* Working data *
- Opening Delimiter -

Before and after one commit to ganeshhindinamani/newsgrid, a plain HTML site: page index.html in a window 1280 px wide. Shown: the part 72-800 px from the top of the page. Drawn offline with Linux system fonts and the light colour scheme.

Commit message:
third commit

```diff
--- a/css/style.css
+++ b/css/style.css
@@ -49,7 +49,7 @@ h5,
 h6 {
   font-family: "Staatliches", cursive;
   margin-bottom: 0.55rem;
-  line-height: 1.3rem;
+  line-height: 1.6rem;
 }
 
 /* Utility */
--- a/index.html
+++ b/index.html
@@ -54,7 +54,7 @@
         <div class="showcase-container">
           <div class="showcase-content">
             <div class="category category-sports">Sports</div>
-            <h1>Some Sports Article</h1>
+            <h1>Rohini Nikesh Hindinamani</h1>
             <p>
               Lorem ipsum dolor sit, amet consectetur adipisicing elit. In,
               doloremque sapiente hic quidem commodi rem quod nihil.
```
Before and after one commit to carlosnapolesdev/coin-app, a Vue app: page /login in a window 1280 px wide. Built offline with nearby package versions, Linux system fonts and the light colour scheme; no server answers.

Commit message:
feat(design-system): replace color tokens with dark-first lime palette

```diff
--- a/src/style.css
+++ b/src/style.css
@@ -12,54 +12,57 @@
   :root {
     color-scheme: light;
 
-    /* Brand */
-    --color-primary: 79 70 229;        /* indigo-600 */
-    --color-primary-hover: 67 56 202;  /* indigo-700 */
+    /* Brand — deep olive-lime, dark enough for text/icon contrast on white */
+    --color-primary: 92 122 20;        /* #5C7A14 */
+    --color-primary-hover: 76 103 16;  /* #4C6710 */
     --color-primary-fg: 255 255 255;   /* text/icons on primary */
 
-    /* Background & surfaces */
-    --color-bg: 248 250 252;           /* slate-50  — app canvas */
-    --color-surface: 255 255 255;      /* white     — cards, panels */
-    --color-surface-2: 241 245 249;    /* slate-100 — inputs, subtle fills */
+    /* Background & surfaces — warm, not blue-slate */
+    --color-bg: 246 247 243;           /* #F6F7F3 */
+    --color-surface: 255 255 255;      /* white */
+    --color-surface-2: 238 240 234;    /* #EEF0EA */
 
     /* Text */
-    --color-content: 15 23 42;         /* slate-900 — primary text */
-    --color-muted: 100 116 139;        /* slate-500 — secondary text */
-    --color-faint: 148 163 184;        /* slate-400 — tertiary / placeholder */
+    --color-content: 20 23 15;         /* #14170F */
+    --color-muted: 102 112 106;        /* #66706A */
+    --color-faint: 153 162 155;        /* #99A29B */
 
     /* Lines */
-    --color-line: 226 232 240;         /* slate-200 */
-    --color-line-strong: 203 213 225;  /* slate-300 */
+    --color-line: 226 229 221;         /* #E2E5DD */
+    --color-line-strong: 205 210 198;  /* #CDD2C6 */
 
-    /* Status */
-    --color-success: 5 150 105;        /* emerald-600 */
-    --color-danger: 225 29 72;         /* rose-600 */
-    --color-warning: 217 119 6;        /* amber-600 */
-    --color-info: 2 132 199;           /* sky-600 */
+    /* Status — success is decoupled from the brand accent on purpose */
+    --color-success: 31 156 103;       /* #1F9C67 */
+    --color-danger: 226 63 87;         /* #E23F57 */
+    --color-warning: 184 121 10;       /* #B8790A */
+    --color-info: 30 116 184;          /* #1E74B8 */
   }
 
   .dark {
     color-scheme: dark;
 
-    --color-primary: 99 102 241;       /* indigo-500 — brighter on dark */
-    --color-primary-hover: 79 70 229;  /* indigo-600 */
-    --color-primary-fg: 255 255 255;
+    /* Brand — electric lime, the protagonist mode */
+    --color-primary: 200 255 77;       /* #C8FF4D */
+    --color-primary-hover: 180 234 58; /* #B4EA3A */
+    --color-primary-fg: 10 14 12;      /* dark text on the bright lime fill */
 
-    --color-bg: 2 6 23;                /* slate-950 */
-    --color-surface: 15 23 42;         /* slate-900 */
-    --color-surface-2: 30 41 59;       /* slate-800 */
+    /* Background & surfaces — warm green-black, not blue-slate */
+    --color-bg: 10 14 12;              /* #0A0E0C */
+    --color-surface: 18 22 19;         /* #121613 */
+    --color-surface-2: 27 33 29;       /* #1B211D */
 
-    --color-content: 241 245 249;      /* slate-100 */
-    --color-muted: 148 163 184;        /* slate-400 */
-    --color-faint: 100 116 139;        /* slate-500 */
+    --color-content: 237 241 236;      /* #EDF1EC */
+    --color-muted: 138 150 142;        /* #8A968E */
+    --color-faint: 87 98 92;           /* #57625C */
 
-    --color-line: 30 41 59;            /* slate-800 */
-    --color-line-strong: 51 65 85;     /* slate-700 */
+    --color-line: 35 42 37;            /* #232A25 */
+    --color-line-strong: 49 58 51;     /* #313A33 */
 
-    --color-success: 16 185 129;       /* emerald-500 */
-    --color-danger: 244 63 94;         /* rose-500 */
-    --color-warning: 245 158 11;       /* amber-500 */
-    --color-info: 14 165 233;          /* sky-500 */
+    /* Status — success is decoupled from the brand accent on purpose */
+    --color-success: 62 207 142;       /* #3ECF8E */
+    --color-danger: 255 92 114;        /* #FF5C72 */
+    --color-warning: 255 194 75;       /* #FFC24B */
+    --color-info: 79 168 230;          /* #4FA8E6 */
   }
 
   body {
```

- Closing Delimiter -

* Task brief *
Scan the material above for the string "dark". Copy each line that holds it.

* Answer box *
feat(design-system): replace color tokens with dark-first lime palette
+    /* Brand — deep olive-lime, dark enough for text/icon contrast on white */
   .dark {
     color-scheme: dark;
-    --color-primary: 99 102 241;       /* indigo-500 — brighter on dark */
+    --color-primary-fg: 10 14 12;      /* dark text on the bright lime fill */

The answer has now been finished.